§ **Work required**: In the copy, include every entry exactly but none of its images.

· · ·

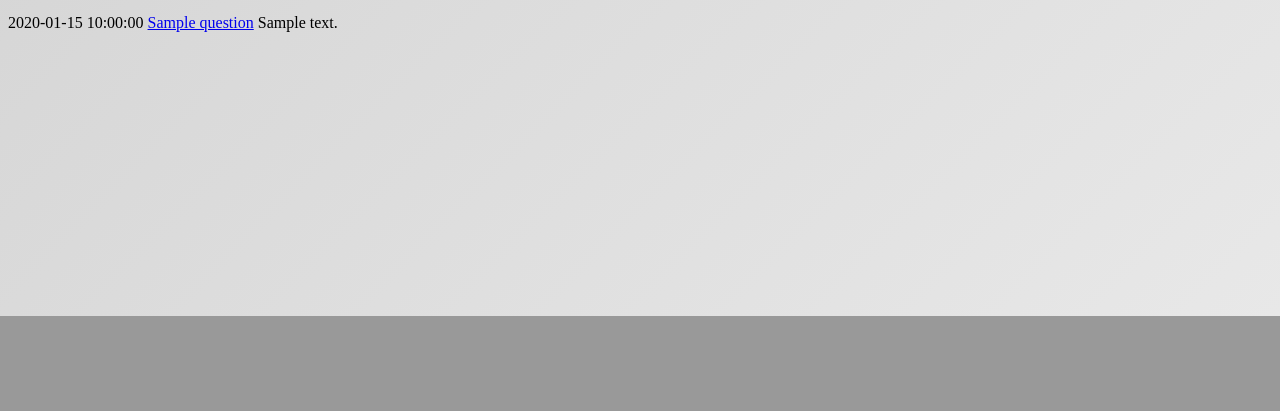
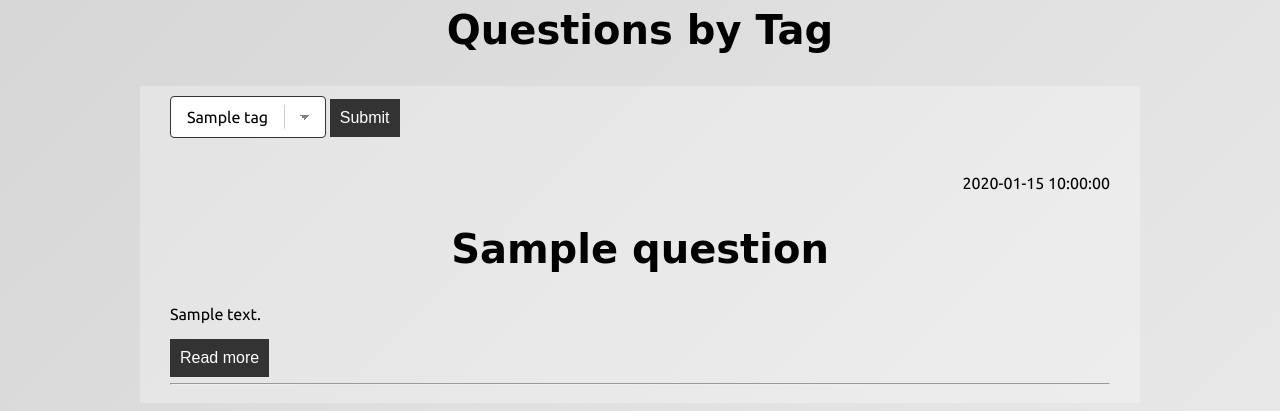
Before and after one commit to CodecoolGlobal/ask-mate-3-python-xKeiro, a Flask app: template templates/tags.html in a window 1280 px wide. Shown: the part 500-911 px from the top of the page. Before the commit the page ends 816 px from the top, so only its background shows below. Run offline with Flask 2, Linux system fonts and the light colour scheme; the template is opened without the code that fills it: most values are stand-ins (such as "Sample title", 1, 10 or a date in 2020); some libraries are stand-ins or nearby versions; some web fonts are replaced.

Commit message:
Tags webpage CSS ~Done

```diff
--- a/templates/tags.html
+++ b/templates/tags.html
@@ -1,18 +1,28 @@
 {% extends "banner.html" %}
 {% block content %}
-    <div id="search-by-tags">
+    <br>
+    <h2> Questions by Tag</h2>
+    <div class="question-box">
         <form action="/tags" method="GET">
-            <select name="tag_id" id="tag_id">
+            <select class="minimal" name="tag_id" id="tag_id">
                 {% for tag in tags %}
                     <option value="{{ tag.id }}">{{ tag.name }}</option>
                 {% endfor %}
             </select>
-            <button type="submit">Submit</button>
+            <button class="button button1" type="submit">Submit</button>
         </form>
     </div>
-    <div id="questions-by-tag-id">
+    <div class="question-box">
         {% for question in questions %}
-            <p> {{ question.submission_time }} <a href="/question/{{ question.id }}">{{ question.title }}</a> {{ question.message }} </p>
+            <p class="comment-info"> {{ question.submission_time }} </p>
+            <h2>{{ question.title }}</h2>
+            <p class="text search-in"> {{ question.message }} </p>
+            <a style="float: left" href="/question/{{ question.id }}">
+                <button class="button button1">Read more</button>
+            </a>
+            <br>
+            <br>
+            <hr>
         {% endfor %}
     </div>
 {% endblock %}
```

· · ·

§ **Task output**:
Before and after one commit to CodecoolGlobal/ask-mate-3-python-xKeiro, a Flask app: template templates/tags.html in a window 1280 px wide. Shown: the part 500-911 px from the top of the page. Before the commit the page ends 816 px from the top, so only its background shows below. Run offline with Flask 2, Linux system fonts and the light colour scheme; the template is opened without the code that fills it: most values are stand-ins (such as "Sample title", 1, 10 or a date in 2020); some libraries are stand-ins or nearby versions; some web fonts are replaced.

Commit message:
Tags webpage CSS ~Done

```diff
--- a/templates/tags.html
+++ b/templates/tags.html
@@ -1,18 +1,28 @@
 {% extends "banner.html" %}
 {% block content %}
-    <div id="search-by-tags">
+    <br>
+    <h2> Questions by Tag</h2>
+    <div class="question-box">
         <form action="/tags" method="GET">
-            <select name="tag_id" id="tag_id">
+            <select class="minimal" name="tag_id" id="tag_id">
                 {% for tag in tags %}
                     <option value="{{ tag.id }}">{{ tag.name }}</option>
                 {% endfor %}
             </select>
-            <button type="submit">Submit</button>
+            <button class="button button1" type="submit">Submit</button>
         </form>
     </div>
-    <div id="questions-by-tag-id">
+    <div class="question-box">
         {% for question in questions %}
-            <p> {{ question.submission_time }} <a href="/question/{{ question.id }}">{{ question.title }}</a> {{ question.message }} </p>
+            <p class="comment-info"> {{ question.submission_time }} </p>
+            <h2>{{ question.title }}</h2>
+            <p class="text search-in"> {{ question.message }} </p>
+            <a style="float: left" href="/question/{{ question.id }}">
+                <button class="button button1">Read more</button>
+            </a>
+            <br>
+            <br>
+            <hr>
         {% endfor %}
     </div>
 {% endblock %}
```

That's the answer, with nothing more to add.